Tag Archives: Dawn Mabalon

Emil Guillermo’s Amok Monologues? Get your tickets for the Aug. 17th San Francisco show. One night only. Plus I’ll share some of my Dawn Mabalon memories.

Some proceeds will benefit Manilatown Heritage Foundation, and Dawn Mabalon’s Memorial fund.

For you last minute types… tickets will be at the door at Manilatown 868 Kearny at Jackson St. in San Francisco.

Or you can ….

Get your tickets here.

Here’s what critics say about Emil Guillermo’s  “Amok Monologues: All Pucked UP”:

“Stand-up, monologue, rant?….Enjoy trying to keep pace with Guillermo’s brilliant mind… Funny, poignant.”— Orlando Weekly.
“Keeps audience engaged.” — Orlando Sentinel
“Charismatic…Guillermo’s life is one worth exploring.” — DC Metro Theater Arts
“Excellent…Emil Guillermo knows how to tell a story and that ability sets “Amok Monologues above other solo shows.”  — San Diego Story

Aug. 17,  7:30pm,  Manilatown/I-Hotel,  868 Kearny St. in San Francisco.

Tickets $10, with part of the proceeds to benefit the Manilatown Heritage Foundation.

Click to get your tickets.

DAWN MABALON MEMORIES

I’ve spent most of this week writing about the late Dr. Dawn Mabalon.

If you’ve seen my stories on http:/www.aaldef.org/blog

or on Inquirer.net, you know I had great love and admiration for Dawn and her work.

Aug. 17, Friday would have been her birthday.   So I will share some memories after the “Amok” show when we do a talkback. It’s a little something extra.

This show is a benefit for Manilatown.  But I will make sure some proceeds from the show are given to Dawn’s fund.

 

 

 

Emil Guillermo: Mourning historian and scholar Dawn Mabalon, Filipino American activist and friend; My Manilatown show on Aug. 17th dedicated to her memory.

I’m crestfallen, recovering from the news that my friend Dawn Mabalon, a tenured professor and scholar in U.S. History at San Francisco State University, specializing in Filipinos in the American Labor movement, has died.

Dawn was a bright, energetic ball of fire who took American Filipinos and U.S. history and fused it with an activist’s passion that empowered the ignored and enlightened the ignorant.

mabalon.jpg

If you didn’t know the story, you finally got it.
If you were heretofore invisible, you were finally seen.

She didn’t bother with the veritable first draft of history, a/k/a “the news.” Dawn, who originally set out to be a journalist, looked to make a lasting impact.  She got her Ph.D at Stanford and scaled the high bar of the academy.
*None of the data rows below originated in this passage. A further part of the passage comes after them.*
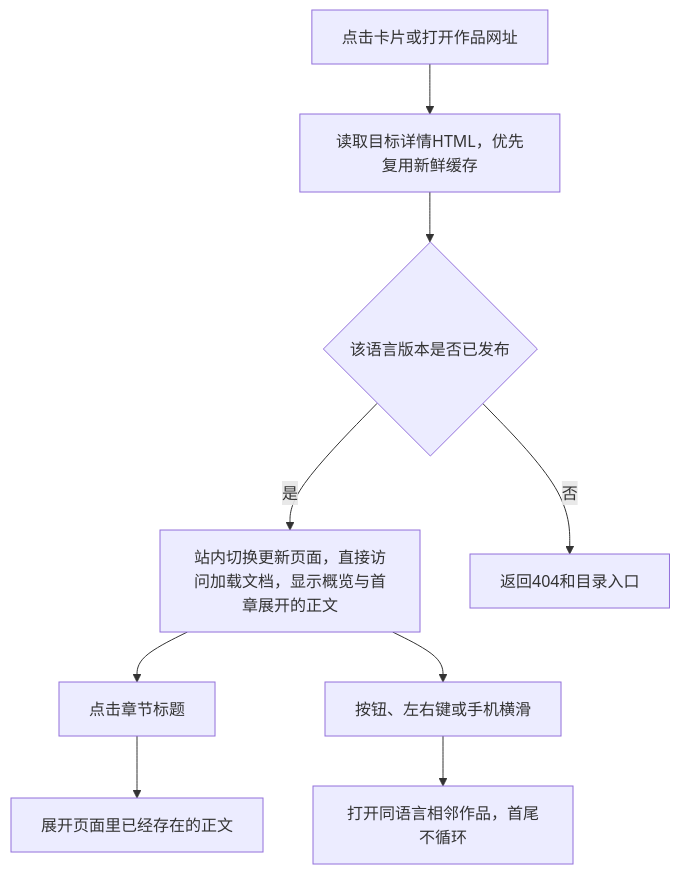
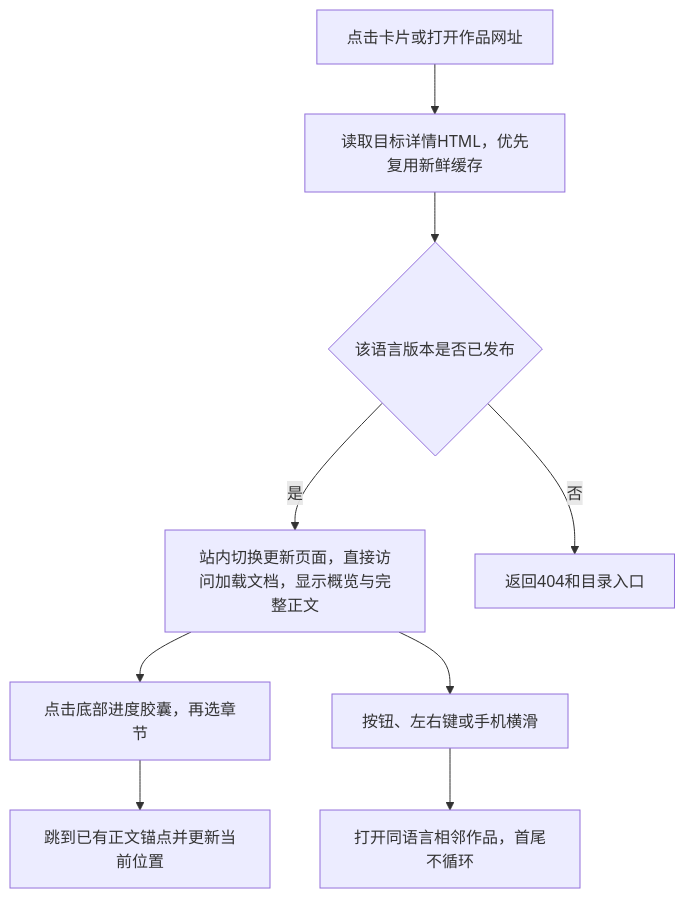
One commit to Vibes-college/Vibes changed the diagram in docs/features/article-read.md. Above: the diagram before and after it, drawn with Mermaid. The commit also changed other lines of this file and 18 other files, not shown here.

````diff
--- a/docs/features/article-read.md
+++ b/docs/features/article-read.md
@@ -47,11 +49,11 @@
 ```mermaid
 flowchart TD
   A[点击卡片或打开作品网址] --> B[读取目标详情HTML，优先复用新鲜缓存]
   B --> C{该语言版本是否已发布}
-  C -->|是| D[站内切换更新页面，直接访问加载文档，显示概览与首章展开的正文]
+  C -->|是| D[站内切换更新页面，直接访问加载文档，显示概览与完整正文]
   C -->|否| E[返回404和目录入口]
-  D --> F[点击章节标题]
-  F --> G[展开页面里已经存在的正文]
+  D --> F[点击底部进度胶囊，再选章节]
+  F --> G[跳到已有正文锚点并更新当前位置]
   D --> J[按钮、左右键或手机横滑]
   J --> K[打开同语言相邻作品，首尾不循环]
 ```
````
She produced legit scholarship about us in the United States, as if we really mattered.

Dawn Mabalon’s 2013 book, “Little Manila is in the Heart: The Making of the Filipino/a American Community in Stockton, California,” presented the forgotten Filipinos of America in an historical context that could not be shoved under any old rock.

It was there for all to see: A brilliant, personal, yet accessible scholarly work.

As I pondered what Dawn meant to Filipino Americans and the telling of the broader Asian American story, someone found a Facebook post of me and Dawn from her 2013 book launch. It was ten years after I first met her when I worked the diversity beat in Stockton. Along with Dillon Delvo, her Little Manila Foundation co-founder, Dawn was a key source as I wrote stories about their successful effort to preserve the blighted blocks of Stockton’s “Little Manila” into an historical district.

Dawn-EG.jpg
Reading it now five years later just made me cry.

If all the dogeared pages of my copy are any proof, I’ve used that book she handed me like a bible. I compared my father’s story of coming to the U.S.  as a colonized American Filipino with the facts from Dawn’s scholarly work. While writing my one man show, “The Amok Monologues,” I often consulted Dawn’s book to make sure I wasn’t just true to heart, but true to history as well.

It’s the reason my Friday performance at San Francisco’s Manilatown  on Aug. 17th at 7:30 pm will be dedicated to her memory.
See the rest of my post at http://www.aaldef.org/blog